The modern definition of declinism can be traced back to the work of Edward Gibbon, who was an English historian, writer and Member of Parliament. Between 1776 and 1788, he published The History of the Decline and Fall of the Roman Empire, in which he argues that the Roman Empire collapsed due to the gradual loss of civic virtue among its citizens—who became spoiled, lazy, and more prone to hiring foreign mercenaries to manage the defence of state. Gibbon warned Europe’s great powers against falling prey to the same fate.

The word “declinism” became popular after German historian and philosopher Oswald Spengler published his book series The Decline of the West. In his book, he claims that history had witnessed the rise and fall of several civilizations, such as the Egyptian, the Classical, the Chinese and the Mesoamerican civilizations. Furthermore, he asserts that Western civilization is in decline, and that decline is inevitable.

When declinism clouds our judgement

The way we consider the past, the present, and the future has an effect on what we believe and how we act. While research shows that the illusions created by rosy retrospection can have a positive impact on our mental well-being (because a positive memory will make you happier), they can also alter our memories in ways that affect our present decisions.

One of the major problems with declinism is that it can become a self-fulfilling prophecy. Josef Joffe, editor and Senior Fellow of Stanford’s Freeman Spogli Institute for International Studies, explains that “obsessively fretting about your possible decline can be a good way to produce it.”

Another issue is that an overly rosy outlook on the past can cause us to ignore our past mistakes, in a way that prevents us from learning from them; combined with declinism and the belief that the future will be worse, it may lead it us repeat the same behaviours without betting on ourselves or other favourable outcomes. “The past was great, the future is bleak—I’ll just play it safe and stick to what I know,” you may think. Not a great mindset for personal growth.

How to avoid the trap of declinism

Of course, things are not always going up and to the right. Civilizations fall, startups fail, relationships fall apart. Avoiding the trap of declinism does not mean you need to have a positive outlook on everything—rather, it means you should be nuanced in the way you consider the past and predict the future. A few strategies can help avoiding declinism:
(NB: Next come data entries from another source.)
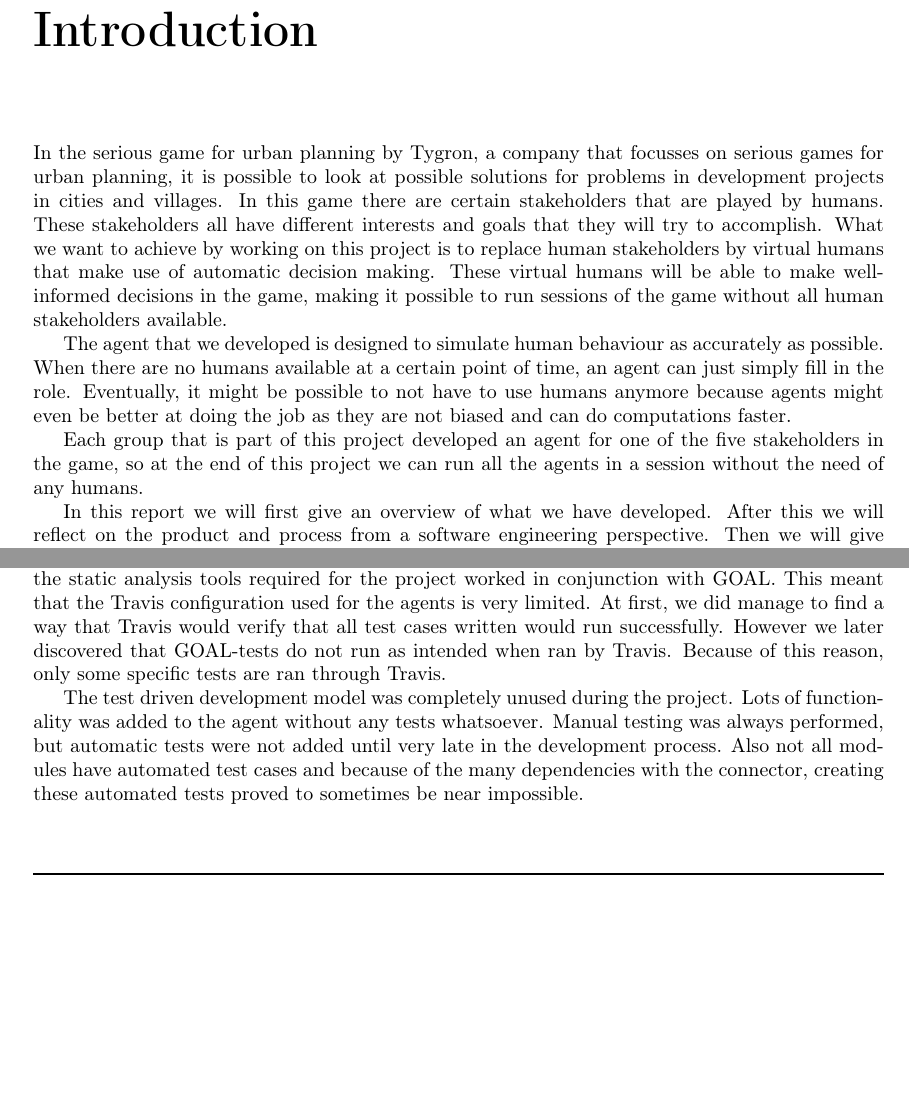
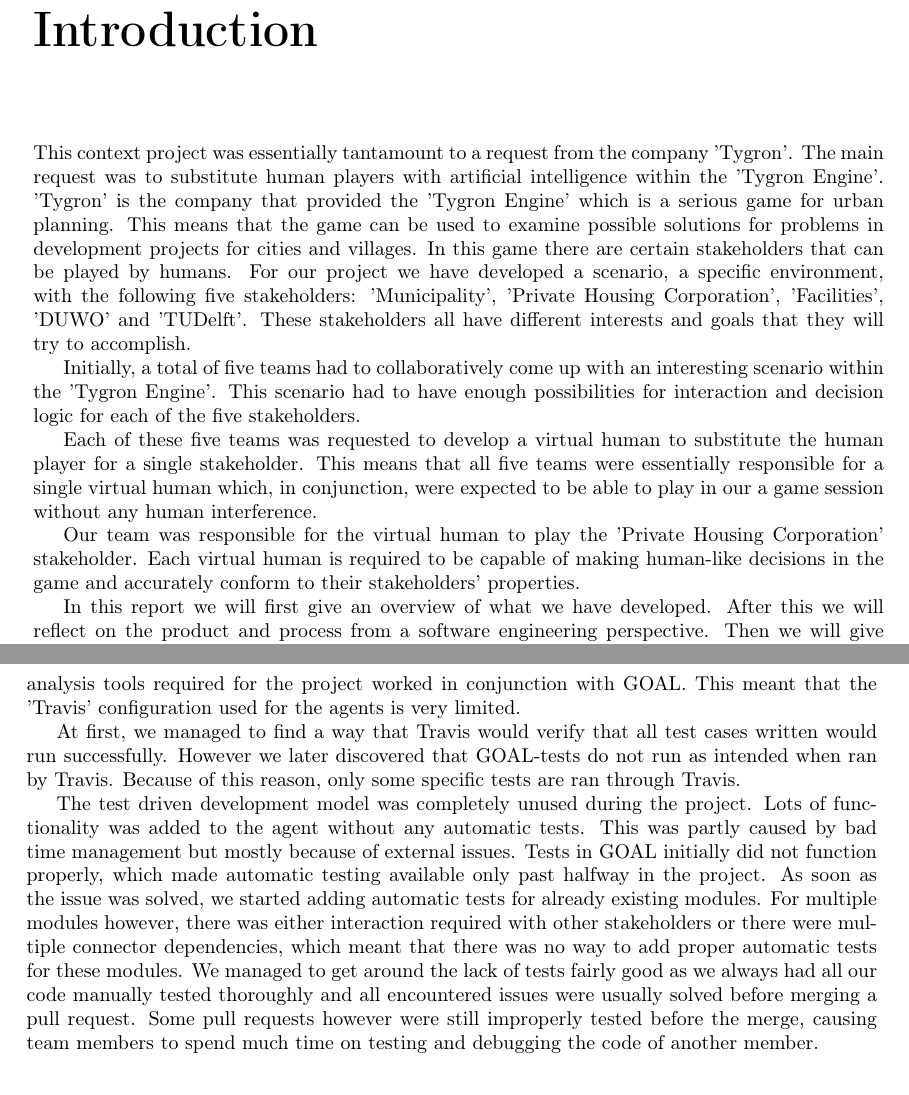
Before and after one commit to CodeFoxNL/Contextproject-VH, a LaTeX document (Deliverables/final-report/Final Report.tex, which reads Deliverables/final-report/contents/introduction.tex, Deliverables/final-report/contents/report/reflection/reflection.tex): two parts of pages 3 and 9 of 19 before the commit and two parts of pages 3 and 10 of 19 after it, joined at a grey line, cut so that both start at the same text, the shorter picture padded with empty space. Compiled offline with pdfLaTeX.

Commit message:
Introduction and relfection

```diff
--- a/Deliverables/final-report/contents/introduction.tex
+++ b/Deliverables/final-report/contents/introduction.tex
@@ -1,10 +1,12 @@
 \addcontentsline{toc}{chapter}{Introduction}
 \chapter*{Introduction}
-In the serious game for urban planning by Tygron, a company that focusses on serious games for urban planning, it is possible to look at possible solutions for problems in development projects in cities and villages. In this game there are certain stakeholders that are played by humans. These stakeholders all have different interests and goals that they will try to accomplish. What we want to achieve by working on this project is to replace human stakeholders by virtual humans that make use of automatic decision making. These virtual humans will be able to make well-informed decisions in the game, making it possible to run sessions of the game without all human stakeholders available.
+This context project was essentially tantamount to a request from the company 'Tygron'. The main request was to substitute human players with artificial intelligence within the 'Tygron Engine'. 'Tygron' is the company that provided the 'Tygron Engine' which is a serious game for urban planning. This means that the game can be used to examine possible solutions for problems in development projects for cities and villages. In this game there are certain stakeholders that can be played by humans. For our project we have developed a scenario, a specific environment, with the following five stakeholders: 'Municipality', 'Private Housing Corporation', 'Facilities', 'DUWO' and 'TUDelft'. These stakeholders all have different interests and goals that they will try to accomplish.
 
-The agent that we developed is designed to simulate human behaviour as accurately as possible. When there are no humans available at a certain point of time, an agent can just simply fill in the role. Eventually, it might be possible to not have to use humans anymore because agents might even be better at doing the job as they are not biased and can do computations faster.
+Initially, a total of five teams had to collaboratively come up with an interesting scenario within the 'Tygron Engine'. This scenario had to have enough possibilities for interaction and decision logic for each of the five stakeholders.
 
-Each group that is part of this project developed an agent for one of the five stakeholders in the game, so at the end of this project we can run all the agents in a session without the need of any humans.
+Each of these five teams was requested to develop a virtual human to substitute the human player for a single stakeholder. This means that all five teams were essentially responsible for a single virtual human which, in conjunction, were expected to be able to play in our a game session without any human interference.
+
+Our team was responsible for the virtual human to play the 'Private Housing Corporation' stakeholder. Each virtual human is required to be capable of making human-like decisions in the game and accurately conform to their stakeholders' properties.
 
 In this report we will first give an overview of what we have developed. After this we will reflect on the product and process from a software engineering perspective. Then we will give an exact description of all the functionalities that our agent has, followed by an explanation of our interaction design. Eventually we will evaluate our product and describe our outlook on the project.
 \newpage
--- a/Deliverables/final-report/contents/report/reflection/reflection.tex
+++ b/Deliverables/final-report/contents/report/reflection/reflection.tex
@@ -25,14 +27,14 @@
 \section{Private Housing Company Agent}
 \label{sec:Private Housing Company Agent}
 
-The agent was developed with the GOAL programming language. The use of GOAL caused a lot of challenges regarding static analysis tools and continuous integration.
-Unfortunately, none of the static analysis tools required for the project worked in conjunction with GOAL. This meant that the Travis configuration used for the agents is very limited.
-At first, we did manage to find a way that Travis would verify that all test cases written would run successfully. However we later discovered that GOAL-tests do not run as intended when ran by Travis.
+We were obliged to utilize continuous integration with proper branch management. For that purpose we also had to make use of static analysis tools such as: 'CheckStyle', 'PMD' and 'FindBugs'. Additionally we had to use test driven development. We had to make use of 'Travis' to check each commit on static analysis and tests.
+
+The agent was developed with the GOAL programming language. The use of GOAL caused a lot of challenges regarding static analysis tools and continuous integration. None of the static analysis tools required for the project worked in conjunction with GOAL. This meant that the 'Travis' configuration used for the agents is very limited.
+
+At first, we managed to find a way that Travis would verify that all test cases written would run successfully. However we later discovered that GOAL-tests do not run as intended when ran by Travis.
 Because of this reason, only some specific tests are ran through Travis.
 
-The test driven development model was completely unused during the project. Lots of functionality was added to the agent without any tests whatsoever. Manual testing was always performed, but automatic
-tests were not added until very late in the development process. Also not all modules have automated test cases and because of the many dependencies with the connector, creating these automated tests proved
-to sometimes be near impossible.
+The test driven development model was completely unused during the project. Lots of functionality was added to the agent without any automatic tests. This was partly caused by bad time management but mostly because of external issues. Tests in GOAL initially did not function properly, which made automatic testing available only past halfway in the project. As soon as the issue was solved, we started adding automatic tests for already existing modules. For multiple modules however, there was either interaction required with other stakeholders or there were multiple connector dependencies, which meant that there was no way to add proper automatic tests for these modules. We managed to get around the lack of tests fairly good as we always had all our code manually tested thoroughly and all encountered issues were usually solved before merging a pull request. Some pull requests however were still improperly tested before the merge, causing team members to spend much time on testing and debugging the code of another member.
 
 \section{Tygron Connector}
 \label{sec:Tygron Connector}
```
Also changed, not shown: Deliverables/final-report/contents/report/reflection/reflection.tex (27 more changed lines).
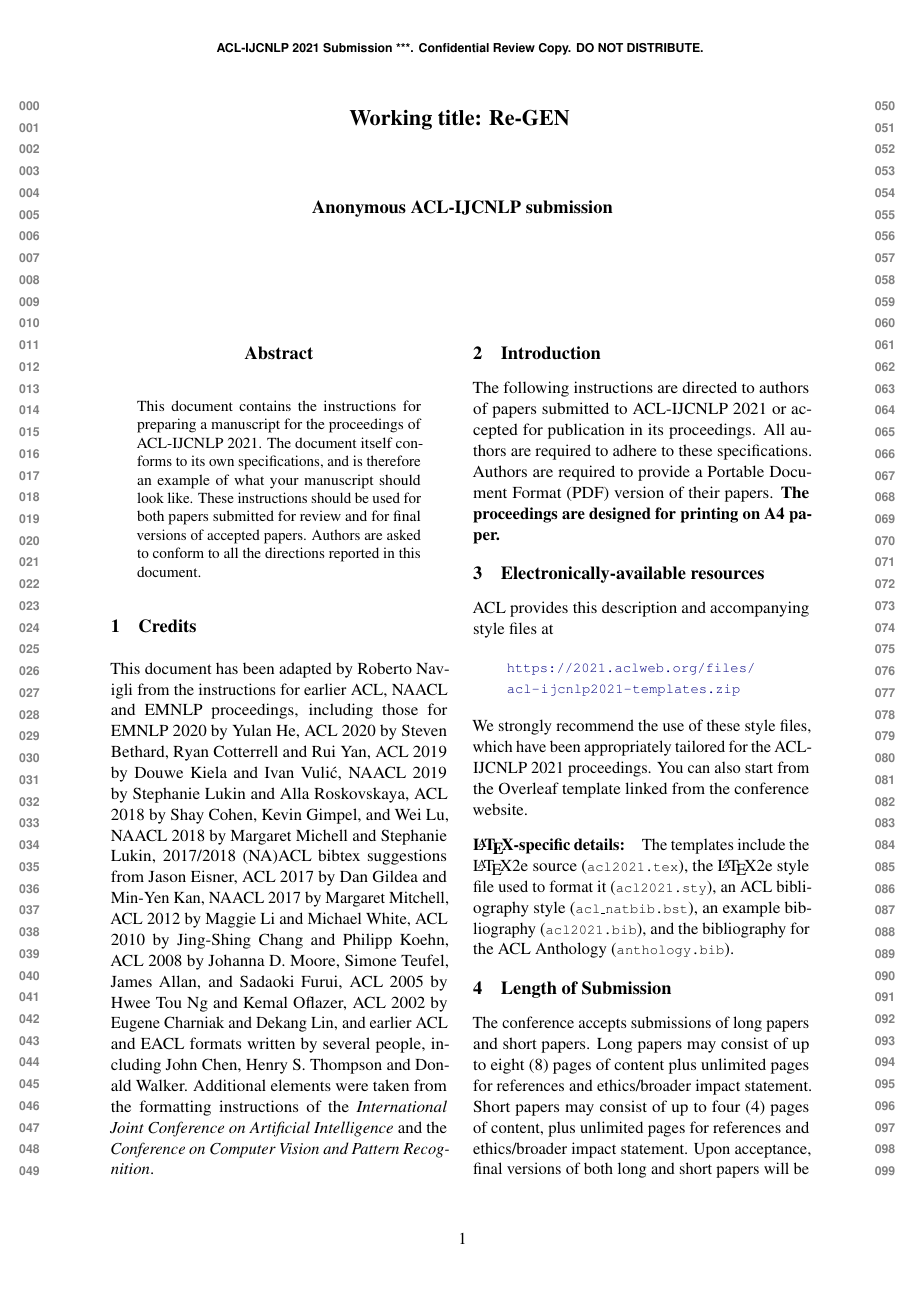
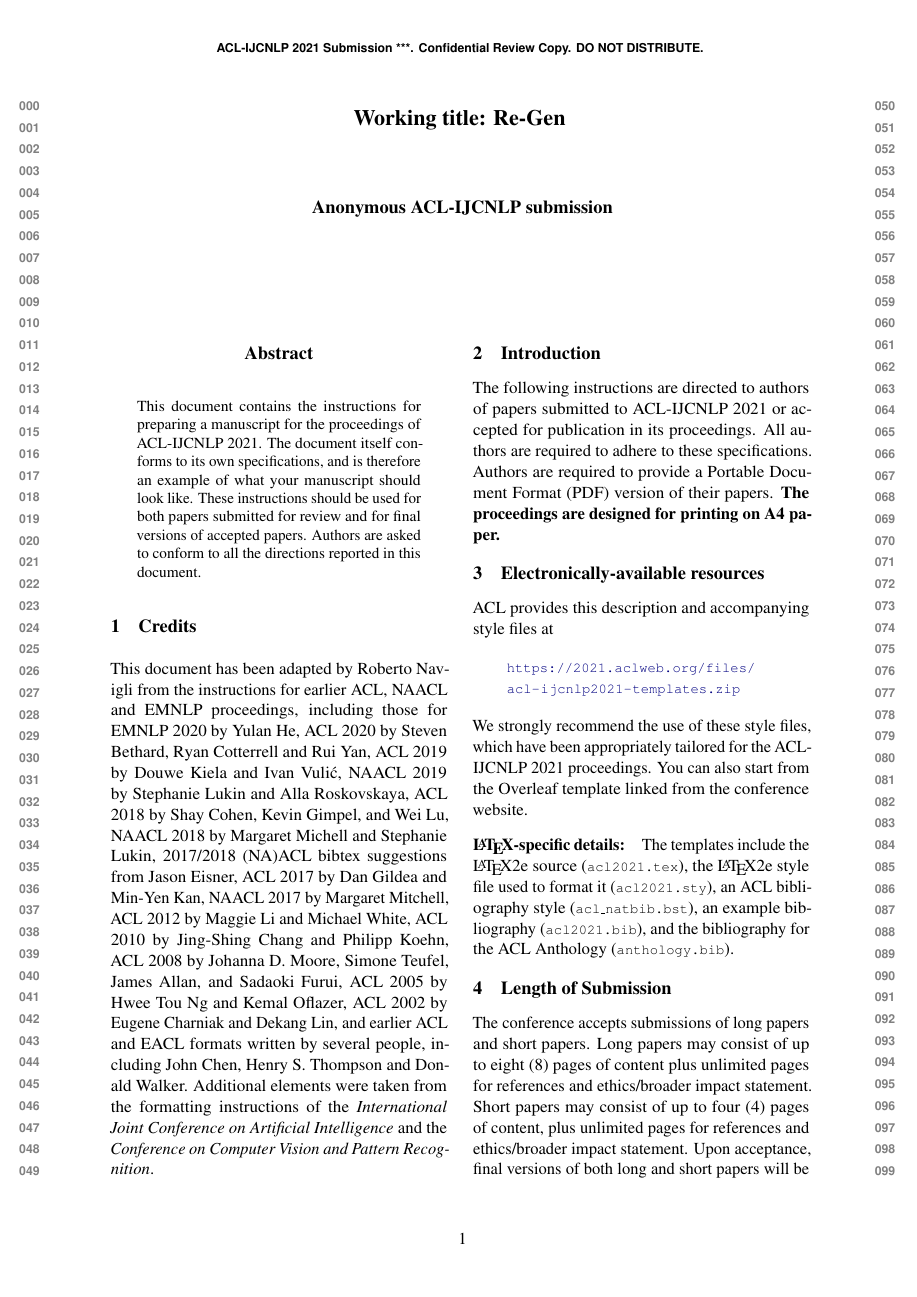
Before and after one commit to westernguy2/re-gen, a LaTeX paper (acl2021.tex): page 1 of 7. Compiled offline with pdfLaTeX.

Commit message:
uncapitalize

```diff
--- a/acl2021.tex
+++ b/acl2021.tex
@@ -35,7 +35,7 @@
 
 \newcommand\BibTeX{B\textsc{ib}\TeX}
 
-\title{Working title: Re-GEN}
+\title{Working title: Re-Gen}
 
 \author{First Author \\
   Affiliation / Address line 1 \\
```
  • Beware of rosy retrospection. A bit of healthy nostalgia won’t hurt anyone, but it is important to keep in mind how biased our memories can be. Whenever you feel overly positive about a past experience, remember that you may be judging the past disproportionately more positively than you are judging the present. If that past experience is part of your calculations for a present decision, discuss your memory with colleagues or friends to assess how accurate it is. Ask them how they remember the event, what aspects they enjoyed, and what aspect they think could have been better. You won’t be able to recollect all of the details, but try your best to paint a fair picture in your mind.
  • Practice calculated optimism. Instead of seeing the future as gloomy, explore potential areas of opportunity. Do your research and make some informed bets. Not all of your predictions will come true, some of your ideas or investments will fail, the goal is to keep on being part of the game. As with the past, discuss the future with other people so you can form a nuanced picture in your mind.
  • Focus on long-term success. There will be ups and downs, but do not confuse a temporary drawback with an insurmountable challenge. Success is not linear. Even if things get hard, keep on investing in yourself, your loved ones and your projects. The only real failure is stagnation.

Life is full of uncertainty. Individuals, relationships, companies, and even ideas all go through cycles of growth and decline. Instead of always seeing the past as perfect and the future as bleak, practice nuanced thinking so you can achieve your long-term goals and maximize your personal growth.